Beehive fence deters crop-raiding elephants

  • Published source details King L.E., Lawrence A., Douglas-Hamilton I. & Vollrath F. (2009) Beehive fence deters crop-raiding elephants. African Journal of Ecology, 47, 131-137.


This study is summarised as evidence for the following.

Action Category

Use bees to deter crop damage by mammals (e.g. elephants) to reduce human-wildlife conflict

Action Link
Terrestrial Mammal Conservation
  1. Use bees to deter crop damage by mammals (e.g. elephants) to reduce human-wildlife conflict

    A controlled study in 2007 on two farms in Laikipia, Kenya (King et al. 2009) found that a beehive fence (without resident bees) reduced crop-raiding by African elephants Loxodonta africana. Results were not tested for statistical significance. There were fewer successful crop raids on the farm protected by the beehive fence (7 raids) than on the unprotected farm (13 raids). Fewer individual elephants raided the protected farm (38) than the unprotected farm (95). The two farms, 466 m apart, each approximately 2 acres, grew similar mixes of maize Zea mays, potatoes Solanum tuberosum, sorghum Sorghum sp and beans. On one farm, nine hives were suspended under thatch roofs, along a 90-m boundary. A wire between hives connected to the wires suspending hives, so an elephant pushing against it caused the hives to shake, and bees to emerge. However, hives were unoccupied during the trial. The second farm was unprotected. Elephant raids were documented by farmers over six weeks in August–September 2007.

    (Summarised by: Nick Littlewood)

Output references
What Works 2021 cover

What Works in Conservation

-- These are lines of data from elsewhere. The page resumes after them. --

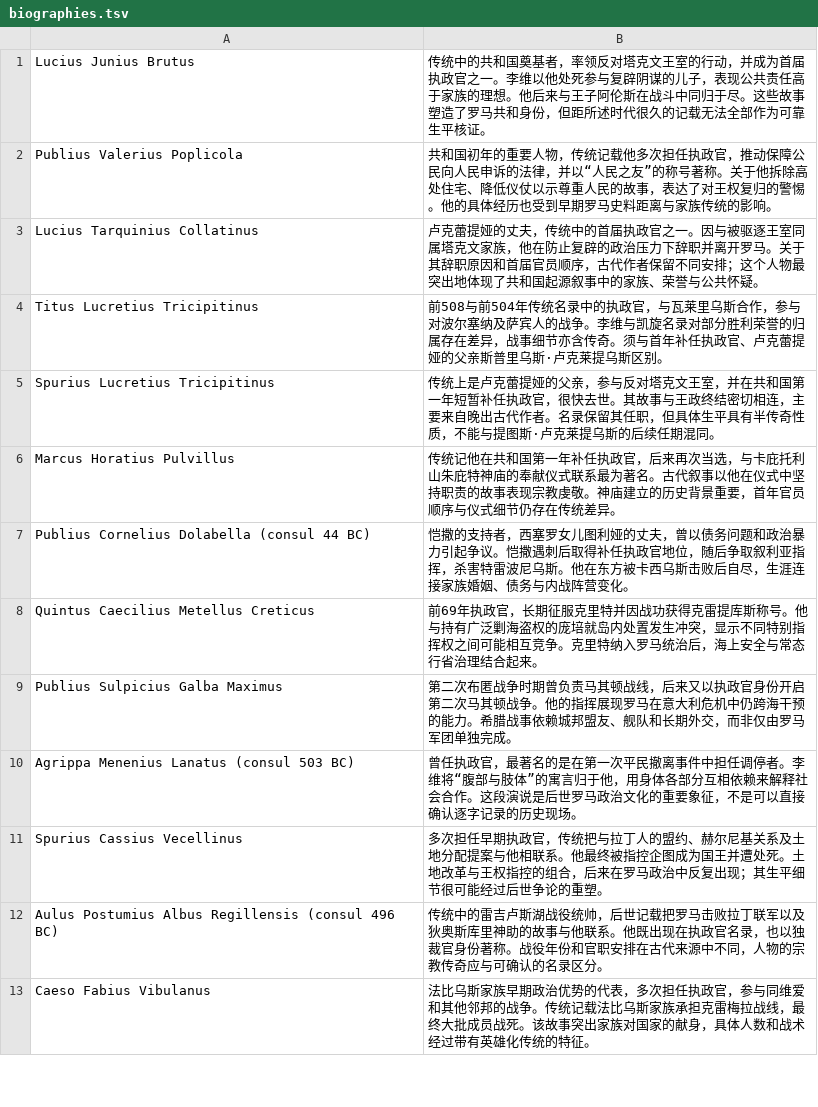
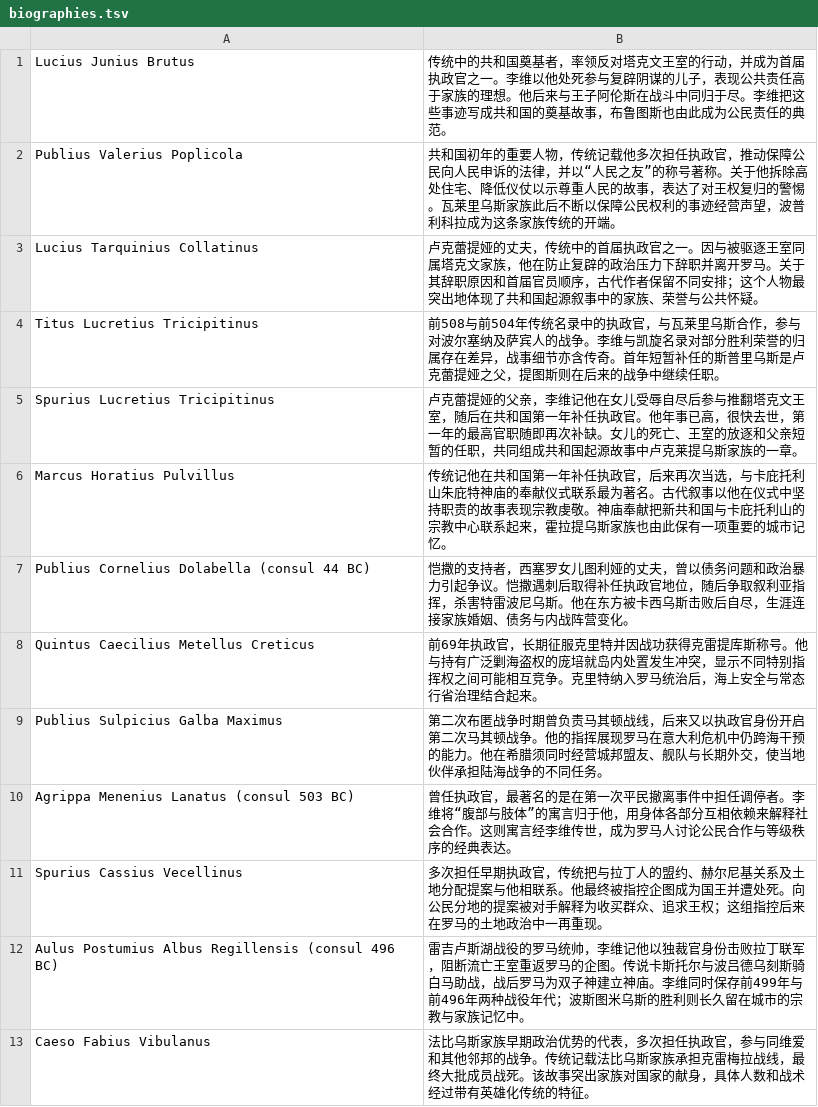
Before and after one commit to kaloioannes/roman-fasti, a TSV file: data-source/biographies.tsv, drawn as a sheet; only a part is shown; the diff covers the shown part only.

```diff
--- a/data-source/biographies.tsv
+++ b/data-source/biographies.tsv
@@ -1,13 +1,13 @@
-Lucius Junius Brutus|传统中的共和国奠基者，率领反对塔克文王室的行动，并成为首届执政官之一。李维以他处死参与复辟阴谋的儿子，表现公共责任高于家族的理想。他后来与王子阿伦斯在战斗中同归于尽。这些故事塑造了罗马共和身份，但距所述时代很久的记载无法全部作为可靠生平核证。
-Publius Valerius Poplicola|共和国初年的重要人物，传统记载他多次担任执政官，推动保障公民向人民申诉的法律，并以“人民之友”的称号著称。关于他拆除高处住宅、降低仪仗以示尊重人民的故事，表达了对王权复归的警惕。他的具体经历也受到早期罗马史料距离与家族传统的影响。
+Lucius Junius Brutus|传统中的共和国奠基者，率领反对塔克文王室的行动，并成为首届执政官之一。李维以他处死参与复辟阴谋的儿子，表现公共责任高于家族的理想。他后来与王子阿伦斯在战斗中同归于尽。李维把这些事迹写成共和国的奠基故事，布鲁图斯也由此成为公民责任的典范。
+Publius Valerius Poplicola|共和国初年的重要人物，传统记载他多次担任执政官，推动保障公民向人民申诉的法律，并以“人民之友”的称号著称。关于他拆除高处住宅、降低仪仗以示尊重人民的故事，表达了对王权复归的警惕。瓦莱里乌斯家族此后不断以保障公民权利的事迹经营声望，波普利科拉成为这条家族传统的开端。
 Lucius Tarquinius Collatinus|卢克蕾提娅的丈夫，传统中的首届执政官之一。因与被驱逐王室同属塔克文家族，他在防止复辟的政治压力下辞职并离开罗马。关于其辞职原因和首届官员顺序，古代作者保留不同安排；这个人物最突出地体现了共和国起源叙事中的家族、荣誉与公共怀疑。
-Titus Lucretius Tricipitinus|前508与前504年传统名录中的执政官，与瓦莱里乌斯合作，参与对波尔塞纳及萨宾人的战争。李维与凯旋名录对部分胜利荣誉的归属存在差异，战事细节亦含传奇。须与首年补任执政官、卢克蕾提娅的父亲斯普里乌斯·卢克莱提乌斯区别。
-Spurius Lucretius Tricipitinus|传统上是卢克蕾提娅的父亲，参与反对塔克文王室，并在共和国第一年短暂补任执政官，很快去世。其故事与王政终结密切相连，主要来自晚出古代作者。名录保留其任职，但具体生平具有半传奇性质，不能与提图斯·卢克莱提乌斯的后续任期混同。
-Marcus Horatius Pulvillus|传统记他在共和国第一年补任执政官，后来再次当选，与卡庇托利山朱庇特神庙的奉献仪式联系最为著名。古代叙事以他在仪式中坚持职责的故事表现宗教虔敬。神庙建立的历史背景重要，首年官员顺序与仪式细节仍存在传统差异。
+Titus Lucretius Tricipitinus|前508与前504年传统名录中的执政官，与瓦莱里乌斯合作，参与对波尔塞纳及萨宾人的战争。李维与凯旋名录对部分胜利荣誉的归属存在差异，战事细节亦含传奇。首年短暂补任的斯普里乌斯是卢克蕾提娅之父，提图斯则在后来的战争中继续任职。
+Spurius Lucretius Tricipitinus|卢克蕾提娅的父亲，李维记他在女儿受辱自尽后参与推翻塔克文王室，随后在共和国第一年补任执政官。他年事已高，很快去世，第一年的最高官职随即再次补缺。女儿的死亡、王室的放逐和父亲短暂的任职，共同组成共和国起源故事中卢克莱提乌斯家族的一章。
+Marcus Horatius Pulvillus|传统记他在共和国第一年补任执政官，后来再次当选，与卡庇托利山朱庇特神庙的奉献仪式联系最为著名。古代叙事以他在仪式中坚持职责的故事表现宗教虔敬。神庙奉献把新共和国与卡庇托利山的宗教中心联系起来，霍拉提乌斯家族也由此保有一项重要的城市记忆。
 Publius Cornelius Dolabella (consul 44 BC)|恺撒的支持者，西塞罗女儿图利娅的丈夫，曾以债务问题和政治暴力引起争议。恺撒遇刺后取得补任执政官地位，随后争取叙利亚指挥，杀害特雷波尼乌斯。他在东方被卡西乌斯击败后自尽，生涯连接家族婚姻、债务与内战阵营变化。
 Quintus Caecilius Metellus Creticus|前69年执政官，长期征服克里特并因战功获得克雷提库斯称号。他与持有广泛剿海盗权的庞培就岛内处置发生冲突，显示不同特别指挥权之间可能相互竞争。克里特纳入罗马统治后，海上安全与常态行省治理结合起来。
-Publius Sulpicius Galba Maximus|第二次布匿战争时期曾负责马其顿战线，后来又以执政官身份开启第二次马其顿战争。他的指挥展现罗马在意大利危机中仍跨海干预的能力。希腊战事依赖城邦盟友、舰队和长期外交，而非仅由罗马军团单独完成。
-Agrippa Menenius Lanatus (consul 503 BC)|曾任执政官，最著名的是在第一次平民撤离事件中担任调停者。李维将“腹部与肢体”的寓言归于他，用身体各部分互相依赖来解释社会合作。这段演说是后世罗马政治文化的重要象征，不是可以直接确认逐字记录的历史现场。
-Spurius Cassius Vecellinus|多次担任早期执政官，传统把与拉丁人的盟约、赫尔尼基关系及土地分配提案与他相联系。他最终被指控企图成为国王并遭处死。土地改革与王权指控的组合，后来在罗马政治中反复出现；其生平细节很可能经过后世争论的重塑。
-Aulus Postumius Albus Regillensis (consul 496 BC)|传统中的雷吉卢斯湖战役统帅，后世记载把罗马击败拉丁联军以及狄奥斯库里神助的故事与他联系。他既出现在执政官名录，也以独裁官身份著称。战役年份和官职安排在古代来源中不同，人物的宗教传奇应与可确认的名录区分。
+Publius Sulpicius Galba Maximus|第二次布匿战争时期曾负责马其顿战线，后来又以执政官身份开启第二次马其顿战争。他的指挥展现罗马在意大利危机中仍跨海干预的能力。他在希腊须同时经营城邦盟友、舰队与长期外交，使当地伙伴承担陆海战争的不同任务。
+Agrippa Menenius Lanatus (consul 503 BC)|曾任执政官，最著名的是在第一次平民撤离事件中担任调停者。李维将“腹部与肢体”的寓言归于他，用身体各部分互相依赖来解释社会合作。这则寓言经李维传世，成为罗马人讨论公民合作与等级秩序的经典表达。
+Spurius Cassius Vecellinus|多次担任早期执政官，传统把与拉丁人的盟约、赫尔尼基关系及土地分配提案与他相联系。他最终被指控企图成为国王并遭处死。向公民分地的提案被对手解释为收买群众、追求王权；这组指控后来在罗马的土地政治中一再重现。
+Aulus Postumius Albus Regillensis (consul 496 BC)|雷吉卢斯湖战役的罗马统帅，李维记他以独裁官身份击败拉丁联军，阻断流亡王室重返罗马的企图。传说卡斯托尔与波吕德乌刻斯骑白马助战，战后罗马为双子神建立神庙。李维同时保存前499年与前496年两种战役年代；波斯图米乌斯的胜利则长久留在城市的宗教与家族记忆中。
 Caeso Fabius Vibulanus|法比乌斯家族早期政治优势的代表，多次担任执政官，参与同维爱和其他邻邦的战争。传统记载法比乌斯家族承担克雷梅拉战线，最终大批成员战死。该故事突出家族对国家的献身，具体人数和战术经过带有英雄化传统的特征。
```
Also changed, not shown: 49 edited cells elsewhere in this file, data-source/events.tsv, 16 other files.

What Works in Conservation provides expert assessments of the effectiveness of actions, based on summarised evidence, in synopses. Subjects covered so far include amphibians, birds, mammals, forests, peatland and control of freshwater invasive species. More are in progress.

More about What Works in Conservation

Download free PDF or purchase
The Conservation Evidence Journal

The Conservation Evidence Journal

An online, free to publish in, open-access journal publishing results from research and projects that test the effectiveness of conservation actions.

Read the latest volume: Volume 20

Go to the CE Journal

Discover more on our blog

Our blog contains the latest news and updates from the Conservation Evidence team, the Conservation Evidence Journal, and our global partners in evidence-based conservation.

Who uses Conservation Evidence?

Meet some of the evidence champions

Endangered Landscape Programme Red List Champion - Arc Kent Wildlife Trust The Rufford Foundation Save the Frogs - Ghana Bern wood Supporting Conservation Leaders National Biodiversity Network Sustainability Dashboard Frog Life The international journey of Conservation - Oryx British trust for ornithology Cool Farm Alliance UNEP AWFA Bat Conservation InternationalPeople trust for endangered speciesVincet Wildlife Trust